PROBLEM TO WORK ON -> Would you copy out each line of the records below that includes the word "AuthContext"?

(RECORDS SHOWN begins)

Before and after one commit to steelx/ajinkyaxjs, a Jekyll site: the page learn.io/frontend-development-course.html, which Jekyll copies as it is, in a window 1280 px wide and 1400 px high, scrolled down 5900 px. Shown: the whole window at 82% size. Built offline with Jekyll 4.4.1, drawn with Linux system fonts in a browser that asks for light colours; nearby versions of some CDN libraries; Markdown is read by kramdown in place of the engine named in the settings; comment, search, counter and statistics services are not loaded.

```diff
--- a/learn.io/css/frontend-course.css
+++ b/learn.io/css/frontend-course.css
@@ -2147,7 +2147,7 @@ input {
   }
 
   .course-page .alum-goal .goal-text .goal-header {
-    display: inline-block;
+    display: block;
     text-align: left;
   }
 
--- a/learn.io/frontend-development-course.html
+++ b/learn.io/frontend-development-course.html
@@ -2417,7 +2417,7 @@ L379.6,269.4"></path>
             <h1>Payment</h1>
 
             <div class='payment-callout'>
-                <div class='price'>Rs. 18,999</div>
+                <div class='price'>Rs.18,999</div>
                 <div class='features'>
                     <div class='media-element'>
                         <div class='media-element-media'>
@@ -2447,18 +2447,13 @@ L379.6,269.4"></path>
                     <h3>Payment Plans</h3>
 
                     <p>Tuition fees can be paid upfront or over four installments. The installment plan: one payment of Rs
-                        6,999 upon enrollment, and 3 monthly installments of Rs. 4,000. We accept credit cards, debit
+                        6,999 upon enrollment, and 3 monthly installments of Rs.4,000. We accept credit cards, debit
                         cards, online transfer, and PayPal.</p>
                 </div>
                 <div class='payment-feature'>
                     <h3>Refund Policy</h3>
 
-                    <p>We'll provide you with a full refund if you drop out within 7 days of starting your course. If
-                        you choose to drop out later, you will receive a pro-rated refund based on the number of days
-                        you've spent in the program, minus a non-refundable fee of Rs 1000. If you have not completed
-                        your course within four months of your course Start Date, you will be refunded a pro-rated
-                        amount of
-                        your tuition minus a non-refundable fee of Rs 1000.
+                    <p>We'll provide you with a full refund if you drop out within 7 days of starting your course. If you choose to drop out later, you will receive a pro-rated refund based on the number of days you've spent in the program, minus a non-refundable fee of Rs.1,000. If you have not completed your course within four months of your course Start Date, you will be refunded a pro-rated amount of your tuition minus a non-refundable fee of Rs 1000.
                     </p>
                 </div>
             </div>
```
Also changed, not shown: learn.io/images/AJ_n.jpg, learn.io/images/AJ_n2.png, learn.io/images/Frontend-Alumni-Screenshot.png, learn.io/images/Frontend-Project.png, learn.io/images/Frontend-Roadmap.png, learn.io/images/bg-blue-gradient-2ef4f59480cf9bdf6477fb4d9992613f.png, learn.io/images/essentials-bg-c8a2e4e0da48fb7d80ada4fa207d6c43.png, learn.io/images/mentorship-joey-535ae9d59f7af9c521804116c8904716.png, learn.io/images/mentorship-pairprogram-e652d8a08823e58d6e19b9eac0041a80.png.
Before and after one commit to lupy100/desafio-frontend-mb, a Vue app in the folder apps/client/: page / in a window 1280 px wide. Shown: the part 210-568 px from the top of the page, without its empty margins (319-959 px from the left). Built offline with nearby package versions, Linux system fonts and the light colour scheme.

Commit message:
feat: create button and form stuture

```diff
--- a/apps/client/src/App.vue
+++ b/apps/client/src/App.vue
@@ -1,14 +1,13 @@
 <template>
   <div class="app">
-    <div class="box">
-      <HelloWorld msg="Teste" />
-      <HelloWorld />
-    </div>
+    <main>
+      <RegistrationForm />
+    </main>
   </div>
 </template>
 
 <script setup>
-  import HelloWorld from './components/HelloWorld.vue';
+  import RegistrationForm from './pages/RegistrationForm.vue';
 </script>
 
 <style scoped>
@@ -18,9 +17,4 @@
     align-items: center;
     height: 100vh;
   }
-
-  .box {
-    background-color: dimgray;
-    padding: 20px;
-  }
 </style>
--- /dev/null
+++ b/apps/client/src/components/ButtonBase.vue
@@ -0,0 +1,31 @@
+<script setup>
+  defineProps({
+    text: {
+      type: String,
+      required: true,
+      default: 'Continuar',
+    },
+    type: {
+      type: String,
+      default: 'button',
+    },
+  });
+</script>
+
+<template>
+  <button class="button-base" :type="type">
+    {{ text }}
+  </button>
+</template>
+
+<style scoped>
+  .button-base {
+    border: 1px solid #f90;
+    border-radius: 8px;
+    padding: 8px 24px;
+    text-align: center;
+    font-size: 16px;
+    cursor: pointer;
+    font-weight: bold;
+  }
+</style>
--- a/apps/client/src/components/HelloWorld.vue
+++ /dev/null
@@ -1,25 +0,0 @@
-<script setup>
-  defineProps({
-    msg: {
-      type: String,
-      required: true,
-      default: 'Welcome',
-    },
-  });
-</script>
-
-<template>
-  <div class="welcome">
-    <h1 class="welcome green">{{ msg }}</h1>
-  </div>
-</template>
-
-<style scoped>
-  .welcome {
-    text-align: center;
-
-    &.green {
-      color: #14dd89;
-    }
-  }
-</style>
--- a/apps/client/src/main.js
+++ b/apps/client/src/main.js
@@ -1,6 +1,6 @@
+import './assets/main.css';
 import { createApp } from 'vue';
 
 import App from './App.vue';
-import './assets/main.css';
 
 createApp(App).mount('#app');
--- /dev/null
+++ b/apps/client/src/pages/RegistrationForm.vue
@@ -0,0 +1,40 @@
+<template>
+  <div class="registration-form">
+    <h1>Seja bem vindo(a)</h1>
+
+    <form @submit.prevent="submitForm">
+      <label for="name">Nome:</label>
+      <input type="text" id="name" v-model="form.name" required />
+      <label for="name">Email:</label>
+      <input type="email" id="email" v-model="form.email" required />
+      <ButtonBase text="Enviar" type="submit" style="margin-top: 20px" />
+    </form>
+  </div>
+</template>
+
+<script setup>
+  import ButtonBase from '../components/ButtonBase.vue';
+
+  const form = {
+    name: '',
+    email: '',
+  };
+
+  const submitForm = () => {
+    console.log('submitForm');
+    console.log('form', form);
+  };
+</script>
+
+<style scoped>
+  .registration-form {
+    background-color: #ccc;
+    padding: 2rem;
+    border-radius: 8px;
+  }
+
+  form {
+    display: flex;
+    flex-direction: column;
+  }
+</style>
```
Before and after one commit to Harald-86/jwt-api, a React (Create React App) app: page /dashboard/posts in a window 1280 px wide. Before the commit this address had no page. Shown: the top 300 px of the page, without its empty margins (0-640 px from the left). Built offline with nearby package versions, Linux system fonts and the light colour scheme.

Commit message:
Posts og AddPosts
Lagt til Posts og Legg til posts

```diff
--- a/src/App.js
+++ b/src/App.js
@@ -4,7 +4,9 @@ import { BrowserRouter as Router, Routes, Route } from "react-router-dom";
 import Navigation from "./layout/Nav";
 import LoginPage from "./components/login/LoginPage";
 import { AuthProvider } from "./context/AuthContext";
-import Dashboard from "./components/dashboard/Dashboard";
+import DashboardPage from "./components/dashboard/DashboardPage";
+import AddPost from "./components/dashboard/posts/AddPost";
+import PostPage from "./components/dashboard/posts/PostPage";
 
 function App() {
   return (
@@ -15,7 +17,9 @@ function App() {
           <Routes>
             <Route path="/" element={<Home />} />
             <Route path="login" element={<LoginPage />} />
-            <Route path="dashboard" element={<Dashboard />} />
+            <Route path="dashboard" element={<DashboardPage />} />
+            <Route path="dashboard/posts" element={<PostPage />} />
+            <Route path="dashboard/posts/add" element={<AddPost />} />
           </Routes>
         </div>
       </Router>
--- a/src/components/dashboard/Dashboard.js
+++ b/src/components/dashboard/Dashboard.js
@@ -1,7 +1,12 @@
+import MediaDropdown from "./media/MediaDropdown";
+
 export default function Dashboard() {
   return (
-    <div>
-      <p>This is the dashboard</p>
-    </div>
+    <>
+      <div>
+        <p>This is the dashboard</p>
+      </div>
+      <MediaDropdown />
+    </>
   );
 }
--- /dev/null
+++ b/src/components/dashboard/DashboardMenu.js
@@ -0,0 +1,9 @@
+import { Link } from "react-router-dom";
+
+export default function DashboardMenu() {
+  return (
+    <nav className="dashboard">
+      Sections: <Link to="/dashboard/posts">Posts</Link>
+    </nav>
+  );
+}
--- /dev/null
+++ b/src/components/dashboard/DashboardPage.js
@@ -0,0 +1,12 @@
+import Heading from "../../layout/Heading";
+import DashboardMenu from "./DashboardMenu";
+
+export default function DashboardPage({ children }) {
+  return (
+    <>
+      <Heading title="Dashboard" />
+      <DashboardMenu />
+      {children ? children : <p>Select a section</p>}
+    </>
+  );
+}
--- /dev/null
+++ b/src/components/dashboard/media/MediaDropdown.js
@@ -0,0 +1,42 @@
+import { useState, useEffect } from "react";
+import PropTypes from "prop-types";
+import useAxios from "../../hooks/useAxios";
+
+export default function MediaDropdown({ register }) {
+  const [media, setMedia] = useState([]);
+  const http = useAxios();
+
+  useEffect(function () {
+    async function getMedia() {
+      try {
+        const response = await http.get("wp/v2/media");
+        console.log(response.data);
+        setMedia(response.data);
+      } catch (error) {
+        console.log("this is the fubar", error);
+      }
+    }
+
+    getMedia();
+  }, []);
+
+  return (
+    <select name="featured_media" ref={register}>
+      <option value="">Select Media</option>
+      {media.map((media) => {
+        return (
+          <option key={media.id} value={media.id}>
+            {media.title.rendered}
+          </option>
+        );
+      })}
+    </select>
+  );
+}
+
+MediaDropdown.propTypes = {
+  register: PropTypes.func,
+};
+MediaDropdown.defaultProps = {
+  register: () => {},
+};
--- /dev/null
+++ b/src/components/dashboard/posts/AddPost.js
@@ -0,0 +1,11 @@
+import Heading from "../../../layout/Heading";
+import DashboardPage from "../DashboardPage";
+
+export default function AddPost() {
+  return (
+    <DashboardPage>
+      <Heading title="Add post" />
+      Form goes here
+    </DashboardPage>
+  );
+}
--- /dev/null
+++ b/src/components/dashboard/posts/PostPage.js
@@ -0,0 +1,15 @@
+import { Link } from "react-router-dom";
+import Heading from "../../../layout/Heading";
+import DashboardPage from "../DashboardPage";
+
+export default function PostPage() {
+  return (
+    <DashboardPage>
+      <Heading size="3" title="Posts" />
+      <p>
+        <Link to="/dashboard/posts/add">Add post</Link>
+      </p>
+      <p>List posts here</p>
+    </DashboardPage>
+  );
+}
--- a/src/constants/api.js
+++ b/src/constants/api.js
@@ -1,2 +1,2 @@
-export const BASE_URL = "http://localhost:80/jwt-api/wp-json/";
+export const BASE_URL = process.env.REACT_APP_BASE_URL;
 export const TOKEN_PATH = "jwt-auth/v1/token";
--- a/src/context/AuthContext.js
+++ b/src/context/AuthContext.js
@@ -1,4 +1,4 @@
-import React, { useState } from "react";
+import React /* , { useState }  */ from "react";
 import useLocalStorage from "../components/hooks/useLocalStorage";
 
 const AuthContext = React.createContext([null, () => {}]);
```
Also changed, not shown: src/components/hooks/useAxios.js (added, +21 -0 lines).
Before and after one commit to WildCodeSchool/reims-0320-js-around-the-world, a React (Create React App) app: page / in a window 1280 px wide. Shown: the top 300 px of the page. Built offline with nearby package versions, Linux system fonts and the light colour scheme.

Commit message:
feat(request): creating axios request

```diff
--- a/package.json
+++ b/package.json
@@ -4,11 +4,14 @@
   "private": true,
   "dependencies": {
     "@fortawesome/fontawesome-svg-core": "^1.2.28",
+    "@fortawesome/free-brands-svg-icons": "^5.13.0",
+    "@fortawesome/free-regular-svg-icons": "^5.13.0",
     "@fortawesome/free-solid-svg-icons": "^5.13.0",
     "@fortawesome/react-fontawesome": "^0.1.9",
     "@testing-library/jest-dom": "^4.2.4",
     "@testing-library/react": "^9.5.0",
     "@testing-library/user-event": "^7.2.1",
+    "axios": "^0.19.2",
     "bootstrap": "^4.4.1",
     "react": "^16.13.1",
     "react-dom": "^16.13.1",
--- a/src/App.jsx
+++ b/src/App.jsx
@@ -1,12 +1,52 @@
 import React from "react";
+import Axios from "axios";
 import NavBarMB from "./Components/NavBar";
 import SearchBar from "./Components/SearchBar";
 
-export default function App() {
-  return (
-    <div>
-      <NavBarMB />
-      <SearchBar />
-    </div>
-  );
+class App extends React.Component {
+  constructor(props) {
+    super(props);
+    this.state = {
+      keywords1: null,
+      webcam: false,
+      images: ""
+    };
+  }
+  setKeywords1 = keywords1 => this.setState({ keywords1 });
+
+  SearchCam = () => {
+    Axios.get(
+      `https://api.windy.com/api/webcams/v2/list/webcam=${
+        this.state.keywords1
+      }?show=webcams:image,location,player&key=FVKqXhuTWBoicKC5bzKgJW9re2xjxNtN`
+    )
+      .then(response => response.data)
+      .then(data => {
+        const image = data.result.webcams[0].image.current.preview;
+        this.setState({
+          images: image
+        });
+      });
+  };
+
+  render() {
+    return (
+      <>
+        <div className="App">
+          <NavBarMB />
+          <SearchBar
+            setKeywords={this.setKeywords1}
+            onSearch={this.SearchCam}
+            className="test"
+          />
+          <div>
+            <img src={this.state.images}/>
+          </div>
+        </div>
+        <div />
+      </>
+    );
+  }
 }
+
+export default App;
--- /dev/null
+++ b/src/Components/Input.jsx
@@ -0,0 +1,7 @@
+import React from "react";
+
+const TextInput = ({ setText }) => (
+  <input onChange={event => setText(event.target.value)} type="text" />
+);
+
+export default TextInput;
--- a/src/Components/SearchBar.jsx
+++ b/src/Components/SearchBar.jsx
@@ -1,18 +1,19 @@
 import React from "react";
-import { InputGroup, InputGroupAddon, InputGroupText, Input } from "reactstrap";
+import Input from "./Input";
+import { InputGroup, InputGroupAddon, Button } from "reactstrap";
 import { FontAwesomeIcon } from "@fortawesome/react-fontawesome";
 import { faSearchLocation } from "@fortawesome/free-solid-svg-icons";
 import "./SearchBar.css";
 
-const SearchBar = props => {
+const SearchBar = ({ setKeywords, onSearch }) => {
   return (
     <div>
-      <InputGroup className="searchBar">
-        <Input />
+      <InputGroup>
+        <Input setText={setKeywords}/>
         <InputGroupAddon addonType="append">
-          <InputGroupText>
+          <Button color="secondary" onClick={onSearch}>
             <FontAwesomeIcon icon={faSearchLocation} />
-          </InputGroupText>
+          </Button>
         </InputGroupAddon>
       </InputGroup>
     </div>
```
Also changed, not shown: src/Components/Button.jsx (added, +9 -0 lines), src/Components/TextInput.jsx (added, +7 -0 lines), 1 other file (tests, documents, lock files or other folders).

(RECORDS SHOWN ends)

FINAL ANSWER ->
 import { AuthProvider } from "./context/AuthContext";
--- a/src/context/AuthContext.js
+++ b/src/context/AuthContext.js
 const AuthContext = React.createContext([null, () => {}]);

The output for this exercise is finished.